#### What you need to do:
Return all the data, word for word.

#### Data for this exercise:

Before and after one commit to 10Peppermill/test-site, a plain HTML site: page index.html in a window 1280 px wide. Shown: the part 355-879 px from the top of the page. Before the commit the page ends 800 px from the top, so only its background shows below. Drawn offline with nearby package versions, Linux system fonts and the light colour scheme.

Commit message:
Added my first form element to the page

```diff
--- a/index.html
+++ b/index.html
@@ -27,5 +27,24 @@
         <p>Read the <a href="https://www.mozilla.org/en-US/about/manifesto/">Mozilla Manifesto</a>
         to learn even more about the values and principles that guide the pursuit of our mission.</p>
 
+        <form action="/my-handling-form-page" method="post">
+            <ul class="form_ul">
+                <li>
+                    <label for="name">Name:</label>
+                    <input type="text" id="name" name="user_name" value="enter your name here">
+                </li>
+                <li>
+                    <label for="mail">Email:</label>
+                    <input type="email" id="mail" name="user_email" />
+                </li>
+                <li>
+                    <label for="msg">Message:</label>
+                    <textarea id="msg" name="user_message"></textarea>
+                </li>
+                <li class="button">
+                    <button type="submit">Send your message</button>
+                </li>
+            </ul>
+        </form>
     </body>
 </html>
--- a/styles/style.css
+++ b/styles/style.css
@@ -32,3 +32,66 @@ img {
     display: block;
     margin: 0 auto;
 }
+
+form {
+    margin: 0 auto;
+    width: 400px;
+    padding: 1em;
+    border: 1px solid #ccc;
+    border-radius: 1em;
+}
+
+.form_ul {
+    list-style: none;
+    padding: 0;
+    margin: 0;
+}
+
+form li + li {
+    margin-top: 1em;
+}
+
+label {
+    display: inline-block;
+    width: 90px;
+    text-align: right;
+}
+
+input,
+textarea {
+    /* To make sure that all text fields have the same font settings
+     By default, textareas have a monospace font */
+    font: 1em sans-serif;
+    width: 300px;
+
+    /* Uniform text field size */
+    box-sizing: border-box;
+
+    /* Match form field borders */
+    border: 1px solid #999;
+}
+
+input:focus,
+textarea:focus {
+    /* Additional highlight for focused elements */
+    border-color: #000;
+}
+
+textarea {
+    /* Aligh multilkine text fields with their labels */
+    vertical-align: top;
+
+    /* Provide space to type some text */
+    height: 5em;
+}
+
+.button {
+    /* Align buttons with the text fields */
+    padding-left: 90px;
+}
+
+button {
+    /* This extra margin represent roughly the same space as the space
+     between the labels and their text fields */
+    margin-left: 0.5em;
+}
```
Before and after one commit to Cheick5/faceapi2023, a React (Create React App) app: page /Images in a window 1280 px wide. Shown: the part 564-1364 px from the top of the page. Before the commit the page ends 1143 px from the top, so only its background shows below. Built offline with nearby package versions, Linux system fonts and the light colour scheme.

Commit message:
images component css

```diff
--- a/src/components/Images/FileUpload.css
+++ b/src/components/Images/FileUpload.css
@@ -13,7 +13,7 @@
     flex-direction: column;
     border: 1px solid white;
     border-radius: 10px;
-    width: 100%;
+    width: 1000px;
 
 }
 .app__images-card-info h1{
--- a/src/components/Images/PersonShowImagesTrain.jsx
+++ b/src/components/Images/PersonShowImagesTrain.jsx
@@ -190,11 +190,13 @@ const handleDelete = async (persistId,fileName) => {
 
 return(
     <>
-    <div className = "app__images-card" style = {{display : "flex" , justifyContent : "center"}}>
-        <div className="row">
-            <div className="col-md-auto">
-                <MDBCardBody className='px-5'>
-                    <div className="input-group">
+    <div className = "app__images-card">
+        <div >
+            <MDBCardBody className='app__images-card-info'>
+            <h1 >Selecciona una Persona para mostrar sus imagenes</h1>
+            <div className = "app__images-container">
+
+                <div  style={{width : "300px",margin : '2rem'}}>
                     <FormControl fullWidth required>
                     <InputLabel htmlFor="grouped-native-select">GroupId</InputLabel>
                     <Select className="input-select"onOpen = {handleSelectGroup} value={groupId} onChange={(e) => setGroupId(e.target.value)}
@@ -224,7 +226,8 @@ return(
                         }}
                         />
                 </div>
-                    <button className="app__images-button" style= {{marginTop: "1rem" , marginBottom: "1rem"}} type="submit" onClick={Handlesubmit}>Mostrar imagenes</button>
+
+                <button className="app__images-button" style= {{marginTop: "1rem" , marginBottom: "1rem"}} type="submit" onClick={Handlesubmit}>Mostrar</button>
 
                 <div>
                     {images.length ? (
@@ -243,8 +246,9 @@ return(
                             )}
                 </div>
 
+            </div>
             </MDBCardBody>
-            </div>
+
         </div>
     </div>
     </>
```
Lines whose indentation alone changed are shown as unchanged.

#### Task result:
Before and after one commit to 10Peppermill/test-site, a plain HTML site: page index.html in a window 1280 px wide. Shown: the part 355-879 px from the top of the page. Before the commit the page ends 800 px from the top, so only its background shows below. Drawn offline with nearby package versions, Linux system fonts and the light colour scheme.

Commit message:
Added my first form element to the page

```diff
--- a/index.html
+++ b/index.html
@@ -27,5 +27,24 @@
         <p>Read the <a href="https://www.mozilla.org/en-US/about/manifesto/">Mozilla Manifesto</a>
         to learn even more about the values and principles that guide the pursuit of our mission.</p>
 
+        <form action="/my-handling-form-page" method="post">
+            <ul class="form_ul">
+                <li>
+                    <label for="name">Name:</label>
+                    <input type="text" id="name" name="user_name" value="enter your name here">
+                </li>
+                <li>
+                    <label for="mail">Email:</label>
+                    <input type="email" id="mail" name="user_email" />
+                </li>
+                <li>
+                    <label for="msg">Message:</label>
+                    <textarea id="msg" name="user_message"></textarea>
+                </li>
+                <li class="button">
+                    <button type="submit">Send your message</button>
+                </li>
+            </ul>
+        </form>
     </body>
 </html>
--- a/styles/style.css
+++ b/styles/style.css
@@ -32,3 +32,66 @@ img {
     display: block;
     margin: 0 auto;
 }
+
+form {
+    margin: 0 auto;
+    width: 400px;
+    padding: 1em;
+    border: 1px solid #ccc;
+    border-radius: 1em;
+}
+
+.form_ul {
+    list-style: none;
+    padding: 0;
+    margin: 0;
+}
+
+form li + li {
+    margin-top: 1em;
+}
+
+label {
+    display: inline-block;
+    width: 90px;
+    text-align: right;
+}
+
+input,
+textarea {
+    /* To make sure that all text fields have the same font settings
+     By default, textareas have a monospace font */
+    font: 1em sans-serif;
+    width: 300px;
+
+    /* Uniform text field size */
+    box-sizing: border-box;
+
+    /* Match form field borders */
+    border: 1px solid #999;
+}
+
+input:focus,
+textarea:focus {
+    /* Additional highlight for focused elements */
+    border-color: #000;
+}
+
+textarea {
+    /* Aligh multilkine text fields with their labels */
+    vertical-align: top;
+
+    /* Provide space to type some text */
+    height: 5em;
+}
+
+.button {
+    /* Align buttons with the text fields */
+    padding-left: 90px;
+}
+
+button {
+    /* This extra margin represent roughly the same space as the space
+     between the labels and their text fields */
+    margin-left: 0.5em;
+}
```
Before and after one commit to Cheick5/faceapi2023, a React (Create React App) app: page /Images in a window 1280 px wide. Shown: the part 564-1364 px from the top of the page. Before the commit the page ends 1143 px from the top, so only its background shows below. Built offline with nearby package versions, Linux system fonts and the light colour scheme.

Commit message:
images component css

```diff
--- a/src/components/Images/FileUpload.css
+++ b/src/components/Images/FileUpload.css
@@ -13,7 +13,7 @@
     flex-direction: column;
     border: 1px solid white;
     border-radius: 10px;
-    width: 100%;
+    width: 1000px;
 
 }
 .app__images-card-info h1{
--- a/src/components/Images/PersonShowImagesTrain.jsx
+++ b/src/components/Images/PersonShowImagesTrain.jsx
@@ -190,11 +190,13 @@ const handleDelete = async (persistId,fileName) => {
 
 return(
     <>
-    <div className = "app__images-card" style = {{display : "flex" , justifyContent : "center"}}>
-        <div className="row">
-            <div className="col-md-auto">
-                <MDBCardBody className='px-5'>
-                    <div className="input-group">
+    <div className = "app__images-card">
+        <div >
+            <MDBCardBody className='app__images-card-info'>
+            <h1 >Selecciona una Persona para mostrar sus imagenes</h1>
+            <div className = "app__images-container">
+
+                <div  style={{width : "300px",margin : '2rem'}}>
                     <FormControl fullWidth required>
                     <InputLabel htmlFor="grouped-native-select">GroupId</InputLabel>
                     <Select className="input-select"onOpen = {handleSelectGroup} value={groupId} onChange={(e) => setGroupId(e.target.value)}
@@ -224,7 +226,8 @@ return(
                         }}
                         />
                 </div>
-                    <button className="app__images-button" style= {{marginTop: "1rem" , marginBottom: "1rem"}} type="submit" onClick={Handlesubmit}>Mostrar imagenes</button>
+
+                <button className="app__images-button" style= {{marginTop: "1rem" , marginBottom: "1rem"}} type="submit" onClick={Handlesubmit}>Mostrar</button>
 
                 <div>
                     {images.length ? (
@@ -243,8 +246,9 @@ return(
                             )}
                 </div>
 
+            </div>
             </MDBCardBody>
-            </div>
+
         </div>
     </div>
     </>
```
Lines whose indentation alone changed are shown as unchanged.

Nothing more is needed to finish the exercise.